Short Stories

Dead Wrong

Beads of sweat trickled down George’s forehead in his cold studio apartment. His trembling hand grasped the revolver that still had two empty shell casings inside. George’s quick, shallow breaths burst forth small clouds of vapor. The lamp on the nightstand flickered. A knock at the door made George leap from his folding chair, knocking it to the ground as he pressed his back up against the wall.

“Who is it?”

A female voice answered, “Are you okay, honey?”

The light stopped flickering, and the apartment grew warmer. George slid the gun into his front pocket and went to the front door. He fumbled with the deadbolt but finally got it to give way. He swung open the door, and Silvia lunged into his arms. They held one another tightly.

Silvia asked, “Is he?”

“Yea, it’s done.”

“Where’s the body?”

George released Silvia, looked up and down the apartment building’s walkway, and pulled her inside. He locked the door and picked up the chair before sitting down next to her on the bed.

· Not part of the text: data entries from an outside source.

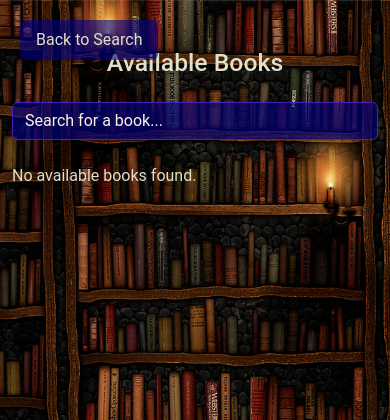
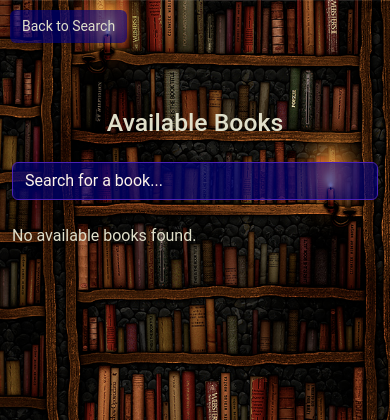
Before and after one commit to basil-the-py-developer/AI-Library, a Flask app: page /reserve in a window 390 px wide. Shown: the top 420 px of the page. Run offline with Flask 3, Linux system fonts and the light colour scheme; data that the repository does not hold is empty; some libraries are stand-ins or nearby versions.

Commit message:
Update reserve.html

```diff
--- a/templates/reserve.html
+++ b/templates/reserve.html
@@ -135,18 +135,26 @@
             border-radius: 6px;
             text-decoration: none;
             transition: background-color 0.3s, transform 0.3s;
-
         }
 
         .back-btn:hover {
             background-color: rgba(0, 0, 139, 0.8);
             transform: scale(1.05);
         }
-        /* Change the color of the "Reserve Book" heading */
-        .modal-header .modal-title {
-            color: black !important; /* Set the title text color to black */
+
+        /* Media Query for Small Screens */
+        @media (max-width: 576px) {
+            .back-btn {
+                top: 10px;
+                left: 10px;
+                padding: 6px 12px;
+                font-size: 14px;
+            }
+
+            .container h2 {
+                margin-top: 60px; /* Add margin to prevent overlap */
+            }
         }
-
     </style>
     <script>
         $(document).ready(function() {
@@ -233,6 +241,5 @@
             </div>
         </div>
     </div>
-
 </body>
 </html>
```
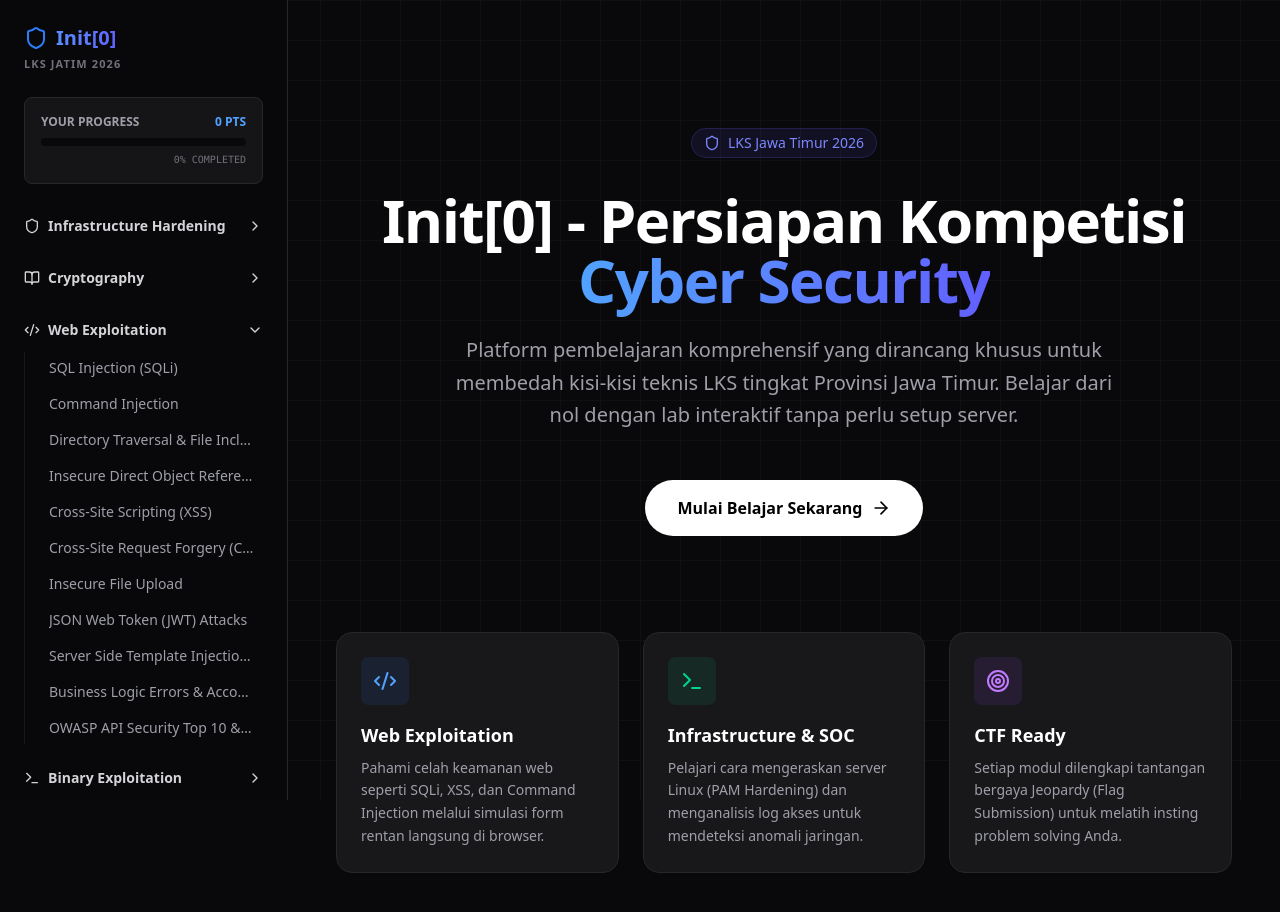
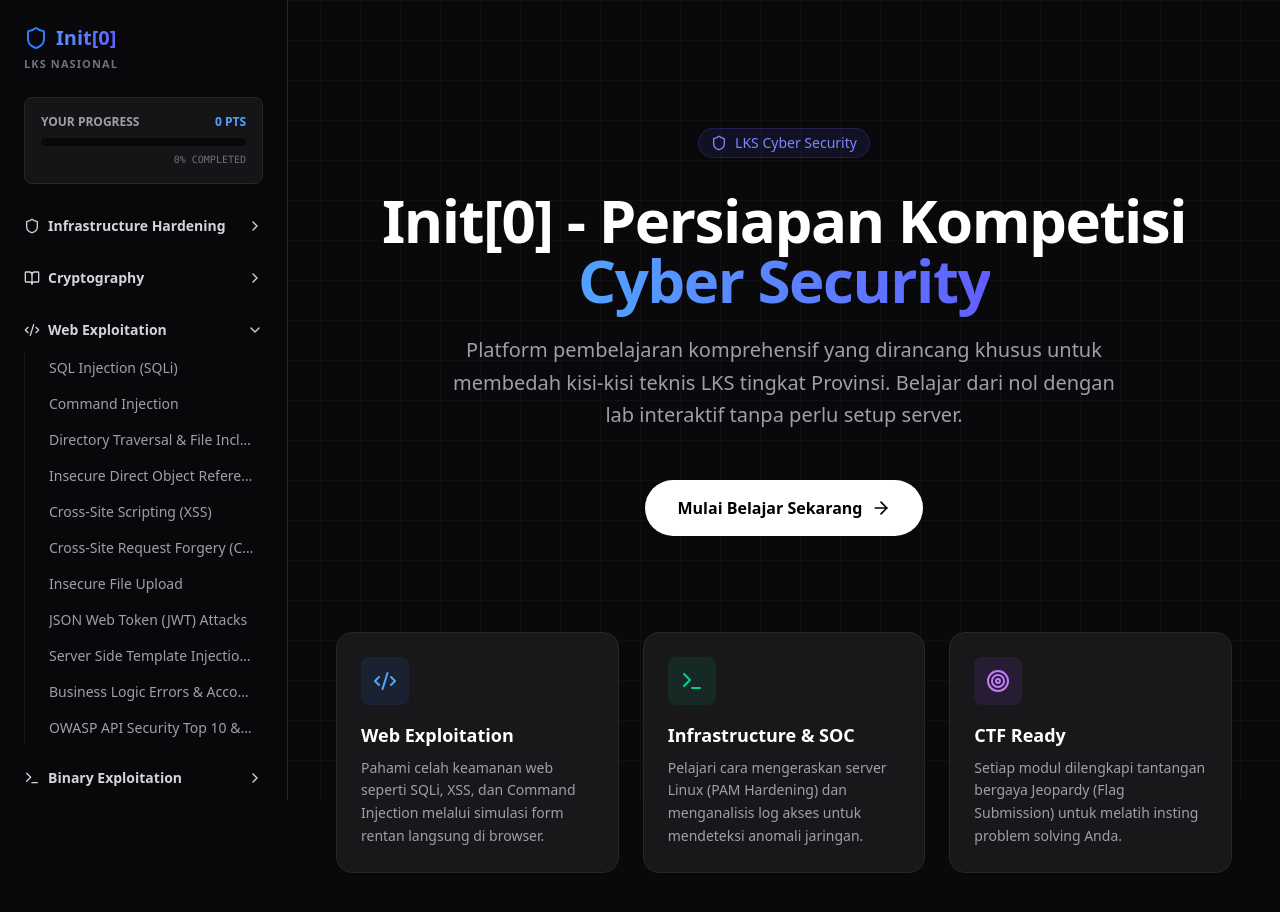
Before and after one commit to rfypych/init-zero, a React (Vite) app: page / in a window 1280 px wide. Shown: the top 912 px of the page. Built offline with nearby package versions, Linux system fonts and the light colour scheme.

Commit message:
chore: generalize LKS references and fix application title & favicon
Co-authored-by: rfypych <125186835+rfypych@users.noreply.github.com>

```diff
--- a/index.html
+++ b/index.html
@@ -3,7 +3,8 @@
   <head>
     <meta charset="UTF-8" />
     <meta name="viewport" content="width=device-width, initial-scale=1.0" />
-    <title>My Google AI Studio App</title>
+    <link rel="icon" type="image/svg+xml" href="/favicon.svg" />
+    <title>Init[0] - Cyber Security Platform</title>
   </head>
   <body>
     <div id="root"></div>
--- a/package.json
+++ b/package.json
@@ -1,5 +1,5 @@
 {
-  "name": "react-example",
+  "name": "init0-cybersec",
   "private": true,
   "version": "0.0.0",
   "type": "module",
--- a/src/components/layout/Sidebar.tsx
+++ b/src/components/layout/Sidebar.tsx
@@ -68,7 +68,7 @@ export const Sidebar = ({ isOpen, toggleSidebar }: { isOpen: boolean, toggleSide
               <Shield className="w-6 h-6 text-blue-500" />
               Init[0]
             </h2>
-            <p className="text-[11px] text-zinc-500 mt-1 uppercase tracking-widest font-semibold">LKS Jatim 2026</p>
+            <p className="text-[11px] text-zinc-500 mt-1 uppercase tracking-widest font-semibold">LKS Nasional</p>
           </div>
           <button onClick={toggleSidebar} className="lg:hidden text-zinc-400 hover:text-white">
             <X className="w-6 h-6" />
--- a/src/pages/LandingPage.tsx
+++ b/src/pages/LandingPage.tsx
@@ -7,7 +7,7 @@ export const LandingPage = () => {
     <div className="flex-1 max-w-4xl pt-20 pb-24 mx-auto flex flex-col items-center text-center">
       <div className="inline-flex items-center gap-2 px-3 py-1 rounded-full bg-indigo-500/10 border border-indigo-500/20 text-indigo-400 text-sm font-medium mb-8">
         <Shield className="w-4 h-4" />
-        <span>LKS Jawa Timur 2026</span>
+        <span>LKS Cyber Security</span>
       </div>
 
       <h1 className="text-5xl md:text-6xl font-extrabold text-white tracking-tight mb-6">
@@ -18,7 +18,7 @@ export const LandingPage = () => {
       </h1>
 
       <p className="text-lg md:text-xl text-zinc-400 max-w-2xl mb-12 leading-relaxed">
-        Platform pembelajaran komprehensif yang dirancang khusus untuk membedah kisi-kisi teknis LKS tingkat Provinsi Jawa Timur. Belajar dari nol dengan lab interaktif tanpa perlu setup server.
+        Platform pembelajaran komprehensif yang dirancang khusus untuk membedah kisi-kisi teknis LKS tingkat Provinsi. Belajar dari nol dengan lab interaktif tanpa perlu setup server.
       </p>
 
       <Link
```
Also changed, not shown: 1 other file (tests, documents, lock files or other folders).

George said, “You need to be careful what you say. Someone might have heard you.”

“Sorry. So, what happened?”

George pulled the revolver from his pocket. Silvia’s eyes grew wide as he put it on the nightstand.

He turned to answer her. “I contacted him like we planned and told him I had information about his wife. I offered to meet him at a gas station I knew would be closed. I watched his black Mercedes pull into the dark parking lot and approached from the rear. He wasn’t too keen on leaving that car until I fired a shot into the driver’s window. That wounded shoulder put him in a different mood. Then we took a little drive.”

“What about his car?”

“I burned it. The cops will find it in the morning, but there’s no fingerprints or a body. It’s foolproof. All you have to do is honestly answer the police when they come to question you.”

Silvia stood and started to pace, “You never said anything about me talking to the police.”

George stood and took Silvia in his arms, “Relax, honey. All you have to do is tell them John never came home last night. That’s all you know.”

She stepped out of his embrace and straightened her hair, “Yea, okay, I can do that.”

“We need to stay apart until this thing blows over.”

“I thought I’d stay here tonight.”

The lamp on the nightstand flickered.

George gave her a long, passionate kiss and let her go. He walked over and tapped on the lamp. It continued to flicker.

George turned to Silvia, “You need to stay strong. After all, we’re in this together. I’ve done my part. Now you need to do yours.”

Silvia opened her mink coat to reveal a thin black laced top against her pale skin, “Are you sure you don’t want me to stay just a little longer?”

A crooked smile formed on George’s lips, his eyes glanced at her shimmering two-carat diamond ring and then back to her negligee. An icy wind blew through the room. Silvia closed her coat and shivered. Something pushed George, and he almost fell. The lights went out.

Vapor escaped their lips, and they stared wide-eyed at one another. Silvia gasped and pointed over George’s shoulder. A mist hovered only inches behind him. Instinctively, George ran and stood behind Silvia. The mist disappeared. Silvia stepped forward and ran her hand around the air near the nightstand. Nothing was visible in the pale light streaming between the blinds from the streetlamps.

George’s mouth gaped in horror as an apparition began to form in front of him. Silvia screamed, grabbed the handgun off the nightstand, fumbled with it, and then fired.

The bullet passed through the translucent image and found its target in George’s skull with a loud crack. George’s body hit the floor with a deadened thud. Silvia dropped the gun and collapsed to the floor.

The ghostly figure disappeared, and the lights came back on. George’s lifeless eyes stared at the dirty ceiling.

Her husband’s familiar voice whispered in Silvia’s ear. “Two bodies. How many dead men are enough?”

Silvia burst into tears and stammered, “Only you, it was only supposed to be you?”

His voice seemed to echo in her head, “Now you have nothing, not even your freedom. Those are your fingerprints on the gun.”

Silvia took her coat and began to wipe off the revolver.

There was a knock on the door, a strange woman’s voice emitted from the other side, “George, it’s Denise. Is everything okay in there? I thought I heard a scream and a gunshot.”

Silvia held her breath, and a voice whispered in the air, “Oh my, a witness. Say goodbye to your freedom, dear.”

“George, are you in there? Are you still coming over later?”

Tears began to pour down Silvia’s cheeks.

Her husband’s accusing tone continued, “Oh dear, it appears you’re not the only cheater. What do you suppose he wanted?”

Denise knocked once more, peaked through a crack in the blinds, screamed, and ran off.

Mocking laughter sent a cold chill down Silvia’s spine, “It looks like you’ll have a long time to think about your little mistake. It’s a prison cell for you unless you make things right.”

Silvia sniffed, wiped the tears from her cheek, and put the gun to her temple. She blubbered at George’s lifeless body, “You bum. How could you? What did you want, my money? I fell for you, hook line and sinker.”

A gunshot echoed in the lifeless room.

Leave a Reply

Your email address will not be published.